El Rimawi, Nidal. M.D. M.S., Department of Aerospace Medicine, Wright State University, 2006. Development of an Audio-Visual Tool for Medical Training at Kennedy Space Center As part of an effort to improve efficiency of space-flight medical support at Kennedy Space Center, a training video was created to replace a series of lectures given before a launch or landing of the Space Shuttle. The video was designed to familiarize volunteer physicians from around the country with the specific emergency response protocols for a Space Shuttle launch or landing emergency at Kennedy Space Center. The methods used were consistent with standard film making techniques as outlined in several film making texts. The Production was divided into three phases; A pre-production phase wherein the research, screenwriting and production planning took place, a Production phase consisting of the actual filming of the various scenes in the script and finally, a post-production phase during which the video was edited, music was added and the finished video screened and copied. The result was that the video was completed in seven months with the participation of over a hundred people. The final video won several awards for educational and government film and met all expectations of the author and the medical department. It was ultimately given to the Aerospace Medicine Residency program at Wright State University and to the medical staff at Kennedy Space Center.
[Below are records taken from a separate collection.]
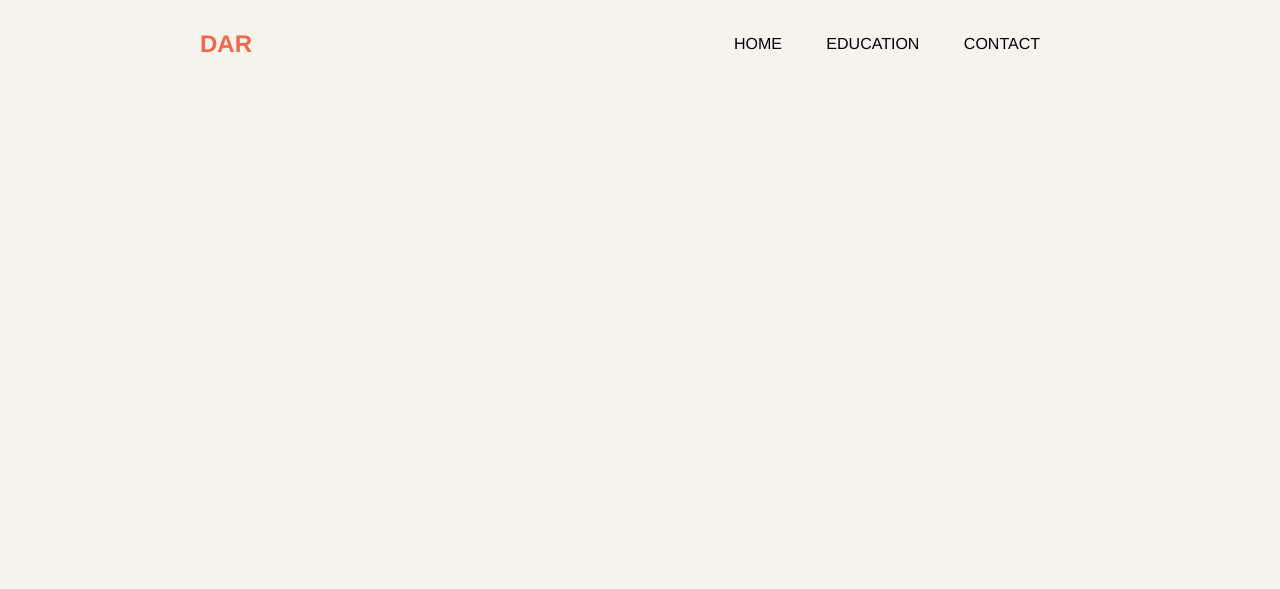
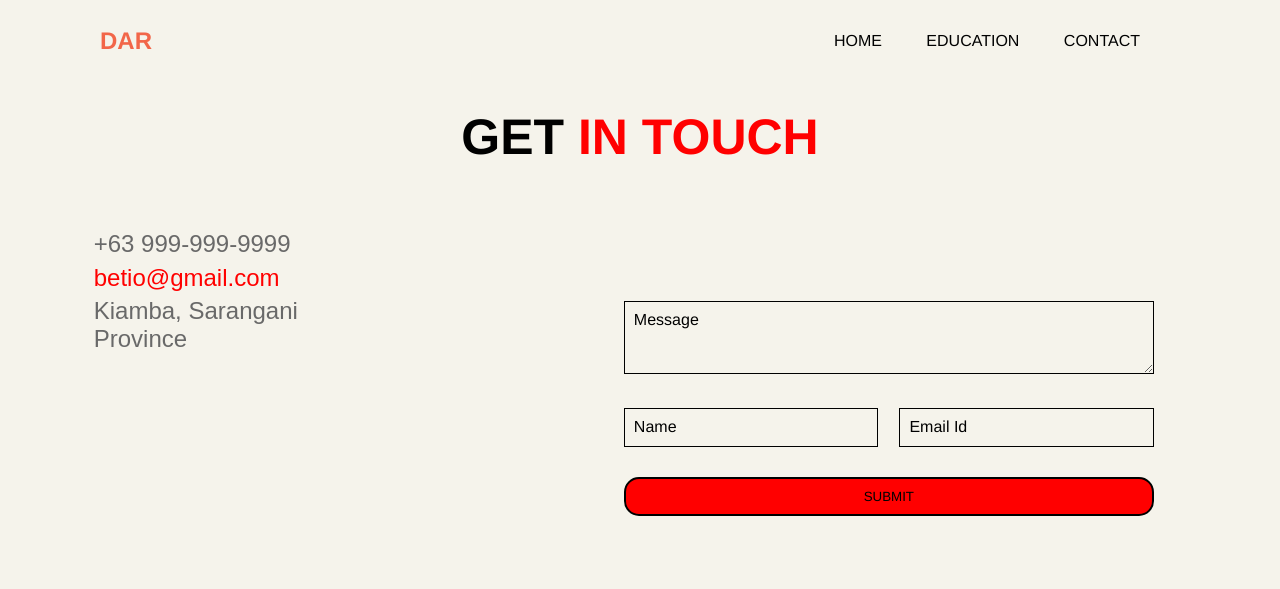
Before and after one commit to BasicConfused/Portfolio-, a plain HTML site: page contact.html in a window 1280 px wide. Drawn offline with Linux system fonts and the light colour scheme.

Commit message:
added index.js file. And added a little changes at the education.html and contact.html

```diff
--- a/contact.html
+++ b/contact.html
@@ -17,7 +17,37 @@
             </ul>
         </nav>
     </header>
-
+    <section class="content_contact">
+        <h2>GET <strong style="color: red;">IN TOUCH</strong></h2>
+        <div class="get_content" style="display: flex; margin-top:5%; padding: 10px 0;">
+            <section>
+                <aside>
+                    <p>+63 999-999-9999</p>
+                    <p style="color: red;">betio@gmail.com</p>
+                    <p>Kiamba, Sarangani Province</p>
+                </aside>
+            </section>
+            <section class="detail_contact">
+                <form>
+                    <div class="input-group">
+                        <textarea id="message" rows="3" required></textarea>
+                        <label for="message">Message</label>
+                    </div>
+                    <div class="row">
+                        <div class="input-group">
+                            <input type="text" id="Name" required>
+                            <label for="Name">Name</label>
+                        </div>
+                        <div class="input-group">
+                            <input type="text" id="email" required>
+                            <label for="email">Email Id</label>
+                        </div>
+                    </div>
+                    <button type="submit">SUBMIT</button>
+                </form>
+            </section>
+        </div>
+    </section>
 
 </body>
 </html>
--- /dev/null
+++ b/index.js
@@ -0,0 +1,2 @@
+let age = 12;
+console.log(age);
--- a/style.css
+++ b/style.css
@@ -14,7 +14,7 @@ header{
     display: flex;
     justify-content: space-between;
     align-items: center;
-    padding: 15px 200px;
+    padding: 5px 100px;
     transition: 0.3s ease;
     background-color: #F5F3EB;
 }
@@ -40,6 +40,9 @@ header nav ul li a {
     color: black;
     text-decoration: none;
 }
+header nav ul li a:hover {
+    color: orange;
+}
 .Home_Section{
     margin-right: auto;
     margin-left: 3%;
@@ -57,31 +60,47 @@ header nav ul li a {
     font-size: 19px;
     color: #696969;
 }
-
-section .main_info{
-    display:flex;
+ul{
+    line-height: 205%;
 }
-section .main_info .basic_info h1 {
+section .basic_info{
+    margin-top: 3%;
+}
+section .basic_info h1 {
     color: #241F21;
     font-family: 'Inter', sans-serif;
     font-weight: 700;
     font-size: 70px;
     padding: 10px;
 }
+section div h3{
+    color: orange;
+    font-family: 'Inter', sans-serif;
+    font-weight: 700;
+    font-size: 25px;
+    padding-left: 28px;
+    padding-top: 15px;
+}
 section .box{
+    height: 500px;
+    background-color: aquamarine;
     position: fixed;
-    margin-left: 55%;
-    top: 15%;
+    margin-left: 59%;
+    top: -3%;
+    border-radius: 20px;
 }
-section .box img{
+section .box img, p {
     border-radius: 5%;
+    margin-top: -10px;
+    margin-left: -1%;
+    padding-right: 2%;
 }
-div{
-    margin-right: auto;
-    margin-left: 3%;
-    margin-top: 10%;
-    max-width: 620px;
+
+section .box .box_ul{
+    margin-top: 1%;
+    margin-left: 15%;
 }
+
 section div ul li{
     font-family: 'Nunito Sans', sans-serif;
     font-size: 19px;
@@ -93,17 +112,108 @@ section div h2{
     padding-bottom: 10px;
     color: #241F21;
 }
+section div h4{
+    font-family: 'Nunito Sans', sans-serif;
+    font-size: 19px;
+    color: rgb(248, 175, 64)
+}
 section div p{
     font-family: 'Nunito Sans', sans-serif;
     font-size: 19px;
     color: #696969;
 }
+/*contact area*/
+.content_contact h2 {
+    margin-top: 2%;
+    text-align: center;
+    font-size: 50px;
+    font-weight: 600;
+}
+.content_contact section{
+    margin-left: auto;
+    margin-right: auto;
+}
+.detail_contact {
+    width: 46%;
+    height: 42vh;
+    display: flex;
+    align-items: center;
+    justify-content: center;
+}
+.content_contact section aside p {
+    font-size: x-large;
+    margin-bottom: 5%;
+}
+
+form {
+    width: 90%;
+    max-width: 600px;
+}
+
+.input-group{
+    margin-bottom: 30px;
+    position: relative;
+}
+
+input, textarea{
+    width: 100%;
+    padding: 10px;
+    outline: 0;
+    border: 1px solid black;
+    color: black;
+    background: transparent;
+    font-size: 15px;
+}
+
+label {
+    height: 100%;
+    position: absolute;
+    left: 0;
+    top: 0;
+    padding: 10px;
+    color: black;
+    cursor: text;
+    transition: 0.2s;
+}
+
+button {
+    padding: 10px 0;
+    color: black;
+    outline: none;
+    background: red;
+    border: 2px solid black;
+    width: 100%;
+    cursor: pointer;
+    border-radius: 15px;
+}
+
+input:focus~label,
+input:valid~label,
+textarea:focus~label,
+textarea:valid~label{
+    top: -35px;
+    font-size: 14px;
+}
+
+.row {
+    display: flex;
+    align-items: center;
+    justify-content: space-between;
+}
+
+.row .input-group{
+    flex-basis: 48%;
+}
 
 footer{
     position: absolute;
     bottom: 0%;
-    padding-bottom: 2%;
-    padding-left: 2%;
-    color: #241F21;
+    color: #3a3136;
     font-size: 14px;
+    width: 100%;
+    text-align: end;
+    padding: 1.7%;
 }
+html{
+    scroll-behavior: smooth;
+}
```
Also changed, not shown: education.html (+30 -36 lines).
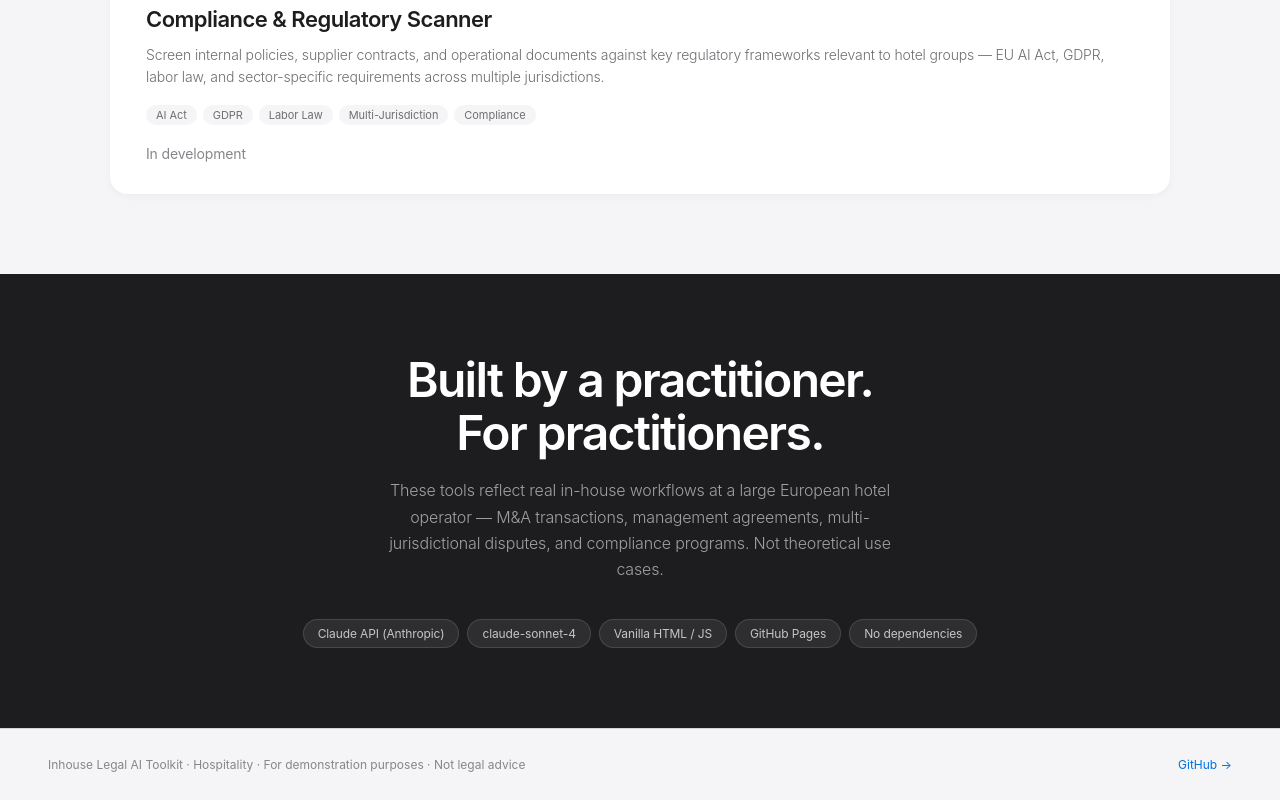
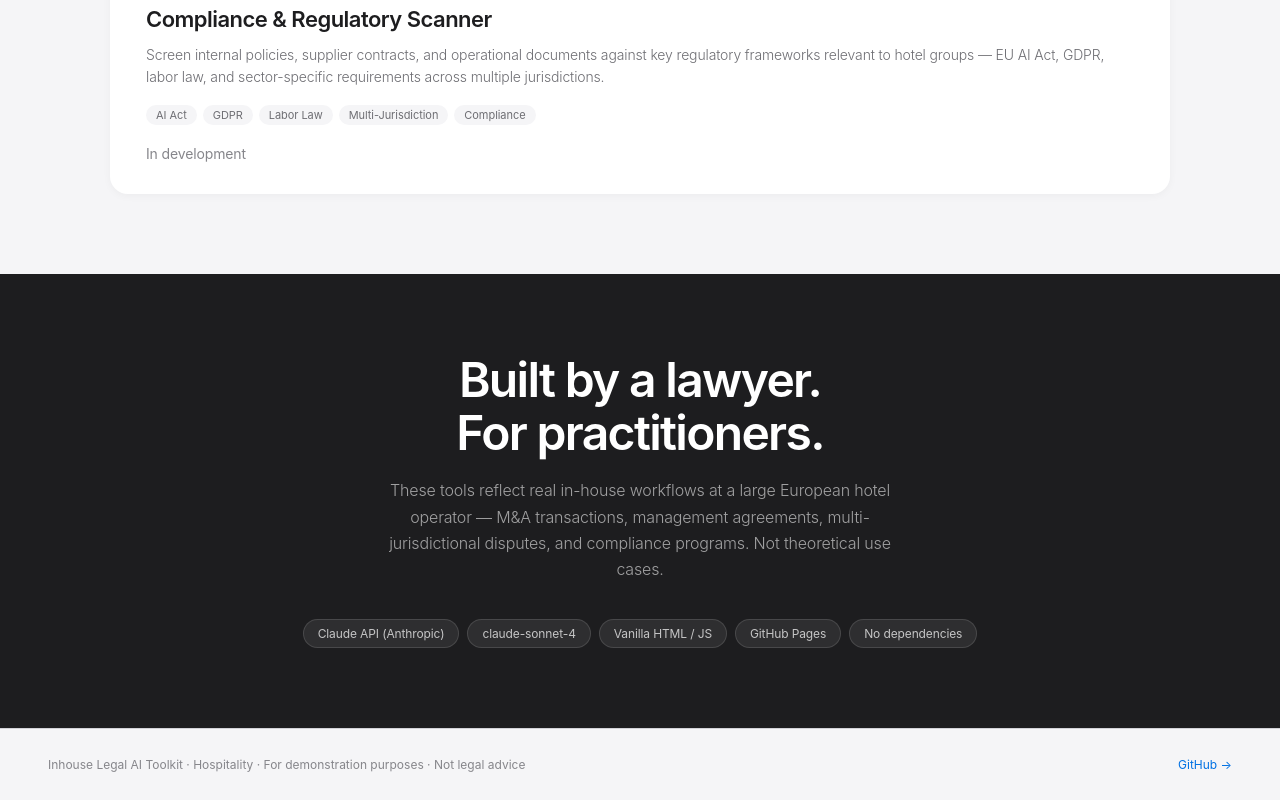
Before and after one commit to MarcoStempin/legal-ai-tools, a plain HTML site: page index.html in a window 1280 px wide. Shown: the part 1643-2443 px from the top of the page. Drawn offline with Linux system fonts and the light colour scheme.

Commit message:
Update about section text

```diff
--- a/index.html
+++ b/index.html
@@ -235,7 +235,7 @@
 </section>
 
 <section class="about-strip" id="about">
-  <h2>Built by a practitioner.<br>For practitioners.</h2>
+  <h2>Built by a lawyer.<br>For practitioners.</h2>
   <p>These tools reflect real in-house workflows at a large European hotel operator — M&A transactions, management agreements, multi-jurisdictional disputes, and compliance programs. Not theoretical use cases.</p>
   <div class="stack-pills">
     <span class="stack-pill">Claude API (Anthropic)</span>
```
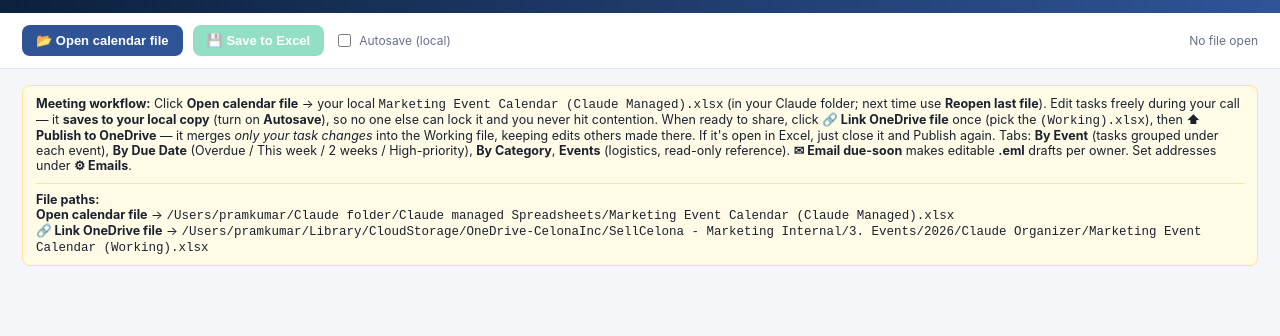
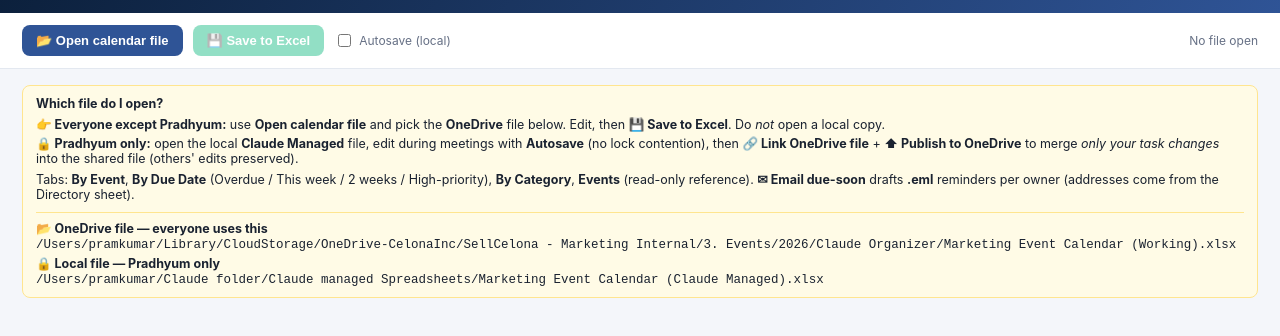
Before and after one commit to pradhyum-work/celona-marketing-calendar-dashboard, a plain HTML site: page index.html in a window 1280 px wide. Shown: the part 60-396 px from the top of the page. Drawn offline with Linux system fonts and the light colour scheme.

Commit message:
Add files via upload

```diff
--- a/index.html
+++ b/index.html
@@ -87,16 +87,15 @@ input.tgt{width:135px}.past{color:var(--red);font-weight:700}
 </div>
 <div class="wrap">
   <div class="note" id="intro">
-    <b>Meeting workflow:</b> Click <b>Open calendar file</b> → your local <code>Marketing Event Calendar (Claude Managed).xlsx</code> (in your Claude folder; next time use <b>Reopen last file</b>).
-    Edit tasks freely during your call — it <b>saves to your local copy</b> (turn on <b>Autosave</b>), so no one else can lock it and you never hit contention.
-    When ready to share, click <b>🔗 Link OneDrive file</b> once (pick the <code>(Working).xlsx</code>), then <b>⬆ Publish to OneDrive</b> —
-    it merges <i>only your task changes</i> into the Working file, keeping edits others made there. If it's open in Excel, just close it and Publish again.
-    Tabs: <b>By Event</b> (tasks grouped under each event), <b>By Due Date</b> (Overdue / This week / 2 weeks / High-priority), <b>By Category</b>, <b>Events</b> (logistics, read-only reference).
-    <b>✉ Email due-soon</b> makes editable <b>.eml</b> drafts per owner. Set addresses under <b>⚙ Emails</b>.
+    <b>Which file do I open?</b>
+    <div style="margin-top:6px"><b>👉 Everyone except Pradhyum:</b> use <b>Open calendar file</b> and pick the <b>OneDrive</b> file below. Edit, then <b>💾 Save to Excel</b>. Do <i>not</i> open a local copy.</div>
+    <div style="margin-top:4px"><b>🔒 Pradhyum only:</b> open the local <b>Claude Managed</b> file, edit during meetings with <b>Autosave</b> (no lock contention), then <b>🔗 Link OneDrive file</b> + <b>⬆ Publish to OneDrive</b> to merge <i>only your task changes</i> into the shared file (others' edits preserved).</div>
+    <div style="margin-top:6px">Tabs: <b>By Event</b>, <b>By Due Date</b> (Overdue / This week / 2 weeks / High-priority), <b>By Category</b>, <b>Events</b> (read-only reference). <b>✉ Email due-soon</b> drafts <b>.eml</b> reminders per owner (addresses come from the Directory sheet).</div>
     <div style="margin-top:10px;padding-top:8px;border-top:1px solid #ffe58f">
-      <b>File paths:</b><br>
-      <b>Open calendar file</b> → <code>/Users/pramkumar/Claude folder/Claude managed Spreadsheets/Marketing Event Calendar (Claude Managed).xlsx</code><br>
-      <b>🔗 Link OneDrive file</b> → <code>/Users/pramkumar/Library/CloudStorage/OneDrive-CelonaInc/SellCelona - Marketing Internal/3. Events/2026/Claude Organizer/Marketing Event Calendar (Working).xlsx</code>
+      <b>📂 OneDrive file — everyone uses this</b><br>
+      <code>/Users/pramkumar/Library/CloudStorage/OneDrive-CelonaInc/SellCelona - Marketing Internal/3. Events/2026/Claude Organizer/Marketing Event Calendar (Working).xlsx</code><br>
+      <b style="margin-top:4px;display:inline-block">🔒 Local file — Pradhyum only</b><br>
+      <code>/Users/pramkumar/Claude folder/Claude managed Spreadsheets/Marketing Event Calendar (Claude Managed).xlsx</code>
     </div>
   </div>
   <div class="cards hidden" id="cards"></div>
```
Committee:

Robin Dodge (Advisor)

Keywords:

Aerospace Medicine; Space Medicine; Medical Education; Audio-Visual Tool; Kennedy Space Center; Space Medical Support; Emergency Medicine; Spaceflight Support; Spaceflight Emergencies; Film Production

King, Hillary S.An Ethically Informed Consideration of the Use of a Waiver of Informed Consent in Emergency Medicine Research
Master of Arts (MA), Ohio University, 2013, Philosophy (Arts and Sciences)
The concept of informed consent arose in the mid-20th century as a mechanism for protecting patients and research subjects from abuses. But recent technological advances in the field of emergency medicine research have created new challenges for informed consent procedures. As a result, in 1996 the FDA passed a “Final Rule,” which provides for a waiver of informed consent in a narrow class of studies. In this paper I will first conduct a historical survey of the development of informed consent regulations. Then, I will lay out several of the main arguments for the use of the waiver in emergency medicine research. I will conclude that these arguments are unsatisfactory, and that conducting research on human subjects without their consent is ethically dubious, at best. Lastly, I will consider alternative ways in which this socially valuable research might still be carried out, albeit without the use of the waiver of informed consent.

Committee:

Mark LeBar, Ph.D. (Advisor); Arthur Zucker, Ph.D. (Committee Member); James Petrik, Ph.D. (Committee Member)

Subjects:

Ethics; Medical Ethics; Philosophy

Keywords:

Waiver of Informed Consent; Emergency Medicine Research